European undergraduate and graduate students enrolled in U.S. universities will convene at Yale University on Feb. 13 and 14 to discuss the future of the European Union (EU) and their personal contributions to a more successful EU, and to form an ongoing student think-tank in the United States on EU policies and affairs.
Organized by European students at Yale, the European Student Conference at Yale will bring together 80 students who were selected from a pool of more than 350 hundred applicants. The participants include students from 25 European and other nations who attend 45 universities across the United States.
The conferees will engage with EU policymakers, Yale professors, and distinguished keynote speakers, and focus on five key policy areas: borders, democracy, economy, transatlantic relations, and identity. The event comes amidst the ongoing Transatlantic Trade and Investment Partnership (TTIP) negotiations, described by the conference organizers as “the Super Bowl of Transatlantica.” The conference at Yale, they note, offers a rare opportunity to bring students together with long-time European leaders and give young people a special voice in contemporary debate.
“I look forward to opening the European Student Conference at Yale University,” said European Union ambassador to the United States, David O’Sullivan. “This brings together some of the best and brightest students from across the U.S. to discuss the future of the European Union and transatlantic relations. This conference could not come at a better time as we find ourselves at a point in EU-U.S. relations with an unprecedented level of cooperation and a number of common challenges.”
“It is our generation that has the highest stakes in the game,” said Igor Mitschka ‘15 and Nils Metter ‘18, two Yale student organizers, in a commentary written in dialogue with Wolfgang Petritsch, former United Nations high commissioner for Bosnia and Herzegovina and a conference adviser. “Let’s get excited for young people taking the floor in questions that will affect them the most,” Mitschka, Metter, and Petritsch urge in their commentary, which can be read in full here.
Conference speakers include Ignacio Garcia-Bercero, chief EU negotiator for TTIP; David O’Sullivan, ambassador of the European Union to the United States; Pascal Lamy, former director-general of the World Trade Organization; and, Lapo Pistelli, deputy minister of foreign affairs of Italy. Yale faculty advisers for the conference include David Bach, Seyla Benhabib, David Cameron, Jolyon Howorth, Christine Landfied, and Adam Tooze. A full list of advisers and speakers can be found at the conference website.
Among the 20 policy ideas that will be discussed at the conference in detail are:
- Introducing new ideas for transatlantic trade and exchange in the TTIP
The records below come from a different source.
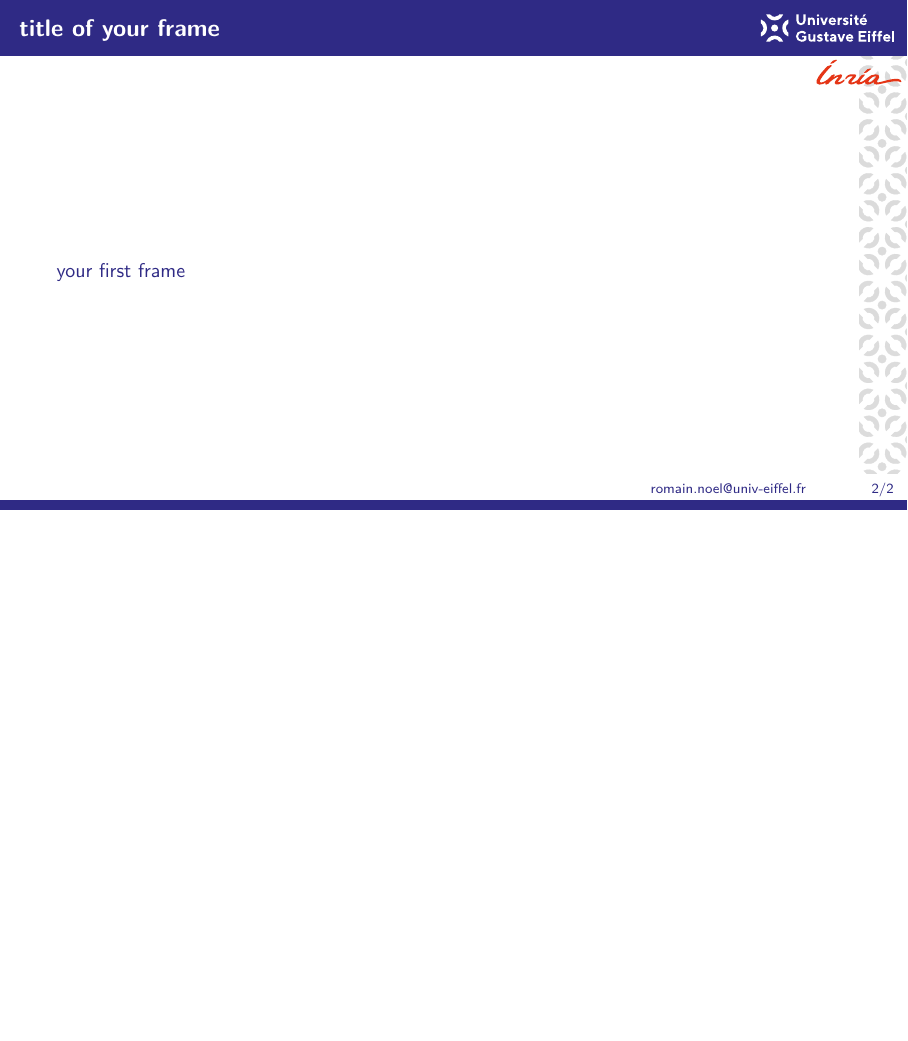
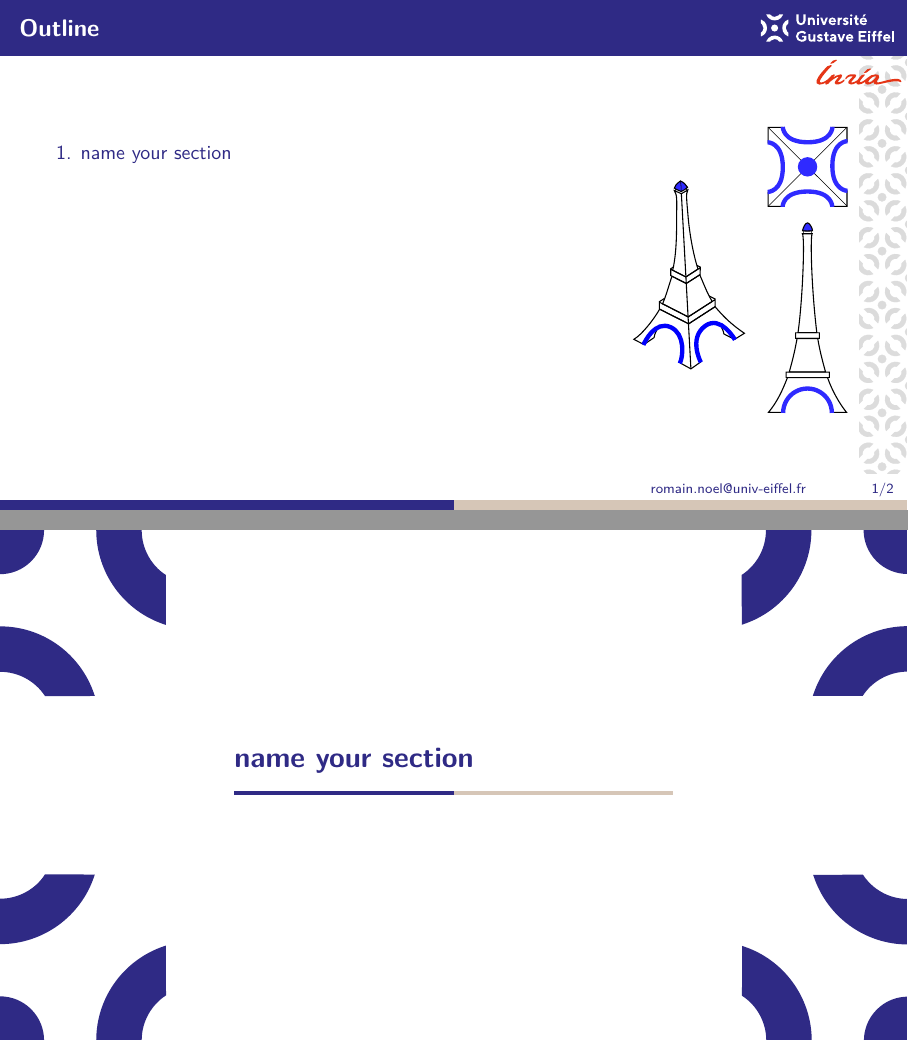
Before and after one commit to Universite-Gustave-Eiffel/beamer-template_uge-inria, LaTeX slides (Ready2Go.tex): page 3 of 6 before the commit and pages 2 and 3 of 8 after it, the two joined at a grey line, the shorter picture padded with empty space. Compiled offline with pdfLaTeX.

Commit message:
update readme + add section to Ready2Go

```diff
--- a/Ready2Go.tex
+++ b/Ready2Go.tex
@@ -139,6 +139,7 @@
 %%%%%%%%%%%%%%%%%%%%
 %%%  MAINMATTER  %%%
 %%%%%%%%%%%%%%%%%%%%
+\section{name your section}
 \input{\PathP/new-section.tex}
 
 	% FRAME
```
Also changed, not shown: README.md.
- Developing EU-wide school curricula to foster an EU identity and entrepreneurial spirit among young people
- Granting the commission a stronger guarding position over member states’ constitutional amendments in order to respond to anti-democratic behavior of member states
- Strengthening of partnerships with Mediterranean countries to tackle immigration
- Reforming the European Citizen Initiative with input taken from the Swiss role model and introducing a comprehensive media strategy for the initiative, including a new App.
The think-tank “European Horizons” will take up the novel policy recommendations emerging from the conference and ensure further elaboration and dissemination among students, scholars, and policymakers. The president of the ESC, Igor Mitschka, emphasized the significance of this new project, “European students in the USA feel more European than anywhere else, and yet we rarely transform this feeling into palpable political commitment for the EU. Our project is the first step toward making students in America devote time, ingenuity, and action toward the development of the EU.”